ASSIGNMENT:
What is the number of lines below that hold "from"? Answer with that number only.

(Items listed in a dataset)
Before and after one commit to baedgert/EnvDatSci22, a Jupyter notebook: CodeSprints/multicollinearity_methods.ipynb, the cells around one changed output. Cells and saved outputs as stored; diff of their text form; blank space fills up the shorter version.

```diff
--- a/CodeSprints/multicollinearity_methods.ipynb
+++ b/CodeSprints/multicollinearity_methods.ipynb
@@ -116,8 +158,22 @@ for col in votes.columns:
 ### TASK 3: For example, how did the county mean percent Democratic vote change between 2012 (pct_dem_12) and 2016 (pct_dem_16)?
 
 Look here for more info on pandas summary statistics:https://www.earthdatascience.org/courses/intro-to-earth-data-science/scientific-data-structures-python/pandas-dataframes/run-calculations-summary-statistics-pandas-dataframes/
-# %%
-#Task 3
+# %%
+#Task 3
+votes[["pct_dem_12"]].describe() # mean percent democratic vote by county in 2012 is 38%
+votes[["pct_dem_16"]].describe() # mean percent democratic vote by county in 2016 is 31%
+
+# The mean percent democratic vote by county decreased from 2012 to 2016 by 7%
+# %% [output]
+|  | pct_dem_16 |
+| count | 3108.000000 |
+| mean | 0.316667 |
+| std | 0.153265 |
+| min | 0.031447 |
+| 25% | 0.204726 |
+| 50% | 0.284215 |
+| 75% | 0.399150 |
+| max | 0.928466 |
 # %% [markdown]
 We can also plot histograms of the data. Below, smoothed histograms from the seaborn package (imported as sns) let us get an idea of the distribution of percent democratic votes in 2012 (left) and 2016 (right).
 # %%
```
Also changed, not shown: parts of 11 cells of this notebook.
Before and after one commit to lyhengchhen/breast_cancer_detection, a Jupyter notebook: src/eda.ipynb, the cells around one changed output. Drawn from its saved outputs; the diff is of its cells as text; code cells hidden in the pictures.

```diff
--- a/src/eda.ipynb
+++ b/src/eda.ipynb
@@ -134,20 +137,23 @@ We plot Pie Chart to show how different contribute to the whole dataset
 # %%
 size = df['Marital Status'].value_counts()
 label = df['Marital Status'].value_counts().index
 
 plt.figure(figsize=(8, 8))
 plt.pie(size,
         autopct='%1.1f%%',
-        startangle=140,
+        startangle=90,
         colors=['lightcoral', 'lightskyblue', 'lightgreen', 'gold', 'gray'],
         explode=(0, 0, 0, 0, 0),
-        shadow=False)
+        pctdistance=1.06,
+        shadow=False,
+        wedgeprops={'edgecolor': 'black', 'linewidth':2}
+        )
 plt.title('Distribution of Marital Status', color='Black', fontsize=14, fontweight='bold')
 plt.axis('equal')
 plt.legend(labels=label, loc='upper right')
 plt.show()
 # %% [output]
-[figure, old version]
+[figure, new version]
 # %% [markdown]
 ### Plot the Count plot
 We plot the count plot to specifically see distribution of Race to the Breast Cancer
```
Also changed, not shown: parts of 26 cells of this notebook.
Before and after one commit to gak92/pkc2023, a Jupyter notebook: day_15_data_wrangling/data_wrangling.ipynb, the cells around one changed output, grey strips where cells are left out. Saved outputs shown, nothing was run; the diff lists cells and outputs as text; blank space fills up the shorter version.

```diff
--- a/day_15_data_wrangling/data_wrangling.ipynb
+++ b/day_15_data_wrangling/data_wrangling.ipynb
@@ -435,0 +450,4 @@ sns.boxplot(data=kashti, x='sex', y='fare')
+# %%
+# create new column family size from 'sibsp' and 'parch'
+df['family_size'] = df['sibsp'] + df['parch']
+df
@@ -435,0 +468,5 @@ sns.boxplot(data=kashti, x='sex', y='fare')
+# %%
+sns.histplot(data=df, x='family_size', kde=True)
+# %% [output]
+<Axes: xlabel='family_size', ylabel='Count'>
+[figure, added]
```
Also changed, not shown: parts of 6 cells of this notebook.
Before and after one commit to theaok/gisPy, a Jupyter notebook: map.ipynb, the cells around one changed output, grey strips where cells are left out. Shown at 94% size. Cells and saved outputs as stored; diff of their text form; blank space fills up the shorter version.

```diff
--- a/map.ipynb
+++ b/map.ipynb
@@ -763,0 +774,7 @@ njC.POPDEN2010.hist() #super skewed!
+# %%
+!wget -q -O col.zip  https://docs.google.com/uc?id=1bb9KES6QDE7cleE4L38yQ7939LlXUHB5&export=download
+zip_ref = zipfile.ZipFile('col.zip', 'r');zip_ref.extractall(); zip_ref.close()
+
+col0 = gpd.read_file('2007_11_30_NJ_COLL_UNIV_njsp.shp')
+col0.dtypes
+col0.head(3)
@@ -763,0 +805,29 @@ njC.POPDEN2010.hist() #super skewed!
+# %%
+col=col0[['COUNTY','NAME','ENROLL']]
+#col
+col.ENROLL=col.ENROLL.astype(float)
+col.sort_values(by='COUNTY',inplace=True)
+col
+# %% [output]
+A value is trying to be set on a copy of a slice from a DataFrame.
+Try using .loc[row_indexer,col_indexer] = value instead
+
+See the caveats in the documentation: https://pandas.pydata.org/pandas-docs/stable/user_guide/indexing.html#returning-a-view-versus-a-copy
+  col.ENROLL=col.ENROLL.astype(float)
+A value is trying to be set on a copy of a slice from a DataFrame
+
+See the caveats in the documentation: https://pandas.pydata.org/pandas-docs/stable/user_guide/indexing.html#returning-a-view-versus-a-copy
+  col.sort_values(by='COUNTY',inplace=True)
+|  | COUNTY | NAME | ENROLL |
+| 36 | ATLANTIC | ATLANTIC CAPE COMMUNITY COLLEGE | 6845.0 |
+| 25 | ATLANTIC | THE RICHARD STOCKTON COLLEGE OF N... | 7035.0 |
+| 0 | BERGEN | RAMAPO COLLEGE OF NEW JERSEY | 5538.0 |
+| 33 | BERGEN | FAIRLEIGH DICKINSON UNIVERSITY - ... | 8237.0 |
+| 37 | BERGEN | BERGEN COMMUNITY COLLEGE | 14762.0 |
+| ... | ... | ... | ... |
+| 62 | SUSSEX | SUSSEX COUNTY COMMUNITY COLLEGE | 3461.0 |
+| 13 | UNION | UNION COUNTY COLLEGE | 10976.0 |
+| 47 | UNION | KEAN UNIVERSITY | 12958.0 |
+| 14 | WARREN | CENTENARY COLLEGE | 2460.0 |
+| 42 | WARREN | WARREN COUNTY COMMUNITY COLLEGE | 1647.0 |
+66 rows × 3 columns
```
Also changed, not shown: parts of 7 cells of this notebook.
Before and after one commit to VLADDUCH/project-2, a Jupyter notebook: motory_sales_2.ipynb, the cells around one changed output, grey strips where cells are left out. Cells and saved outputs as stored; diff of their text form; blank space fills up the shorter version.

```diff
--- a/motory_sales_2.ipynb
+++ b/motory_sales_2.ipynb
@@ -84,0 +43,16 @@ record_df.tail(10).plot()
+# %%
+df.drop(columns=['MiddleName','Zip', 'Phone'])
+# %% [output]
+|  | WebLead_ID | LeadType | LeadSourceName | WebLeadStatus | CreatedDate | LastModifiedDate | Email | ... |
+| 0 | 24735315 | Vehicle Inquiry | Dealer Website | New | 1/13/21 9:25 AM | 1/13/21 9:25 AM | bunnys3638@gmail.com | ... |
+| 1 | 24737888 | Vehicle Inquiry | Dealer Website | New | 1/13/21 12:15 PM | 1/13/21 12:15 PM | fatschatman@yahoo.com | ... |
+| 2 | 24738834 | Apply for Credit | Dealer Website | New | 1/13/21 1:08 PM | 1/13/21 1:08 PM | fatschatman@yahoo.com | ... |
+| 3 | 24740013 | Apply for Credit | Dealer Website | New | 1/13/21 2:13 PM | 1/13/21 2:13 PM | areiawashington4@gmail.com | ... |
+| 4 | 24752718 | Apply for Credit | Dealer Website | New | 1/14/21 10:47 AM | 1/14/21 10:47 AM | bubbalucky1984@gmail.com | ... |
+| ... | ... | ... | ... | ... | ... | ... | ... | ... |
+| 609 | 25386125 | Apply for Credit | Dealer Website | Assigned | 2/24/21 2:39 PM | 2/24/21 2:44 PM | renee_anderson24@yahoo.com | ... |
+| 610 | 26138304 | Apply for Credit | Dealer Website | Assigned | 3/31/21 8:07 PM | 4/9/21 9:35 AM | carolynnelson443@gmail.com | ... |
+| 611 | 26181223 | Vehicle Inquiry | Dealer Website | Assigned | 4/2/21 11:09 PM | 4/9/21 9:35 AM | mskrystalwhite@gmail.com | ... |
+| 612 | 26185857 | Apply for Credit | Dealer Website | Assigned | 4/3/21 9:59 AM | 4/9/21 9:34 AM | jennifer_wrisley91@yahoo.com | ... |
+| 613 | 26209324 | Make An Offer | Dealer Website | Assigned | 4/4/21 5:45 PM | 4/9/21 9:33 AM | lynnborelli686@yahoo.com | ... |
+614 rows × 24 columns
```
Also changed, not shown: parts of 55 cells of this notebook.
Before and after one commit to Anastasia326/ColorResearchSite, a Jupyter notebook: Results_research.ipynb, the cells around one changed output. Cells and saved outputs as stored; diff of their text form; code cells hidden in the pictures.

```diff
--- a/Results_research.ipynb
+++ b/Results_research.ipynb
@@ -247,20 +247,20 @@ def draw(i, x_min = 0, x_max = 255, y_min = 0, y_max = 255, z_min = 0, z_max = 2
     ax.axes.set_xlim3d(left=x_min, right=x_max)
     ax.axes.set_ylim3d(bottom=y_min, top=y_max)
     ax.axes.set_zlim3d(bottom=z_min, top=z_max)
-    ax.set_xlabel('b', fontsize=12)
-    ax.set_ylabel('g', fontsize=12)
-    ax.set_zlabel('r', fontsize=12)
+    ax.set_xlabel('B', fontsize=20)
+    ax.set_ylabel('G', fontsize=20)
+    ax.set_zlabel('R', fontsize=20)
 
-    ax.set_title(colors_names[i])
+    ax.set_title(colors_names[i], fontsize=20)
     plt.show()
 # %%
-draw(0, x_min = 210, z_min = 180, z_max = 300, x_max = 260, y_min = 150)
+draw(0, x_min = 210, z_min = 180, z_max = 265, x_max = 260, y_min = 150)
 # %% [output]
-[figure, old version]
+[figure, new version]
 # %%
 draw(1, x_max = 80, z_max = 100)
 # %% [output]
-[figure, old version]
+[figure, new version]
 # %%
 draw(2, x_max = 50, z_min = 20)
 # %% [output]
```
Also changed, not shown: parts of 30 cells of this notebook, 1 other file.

FINAL ANSWER:
6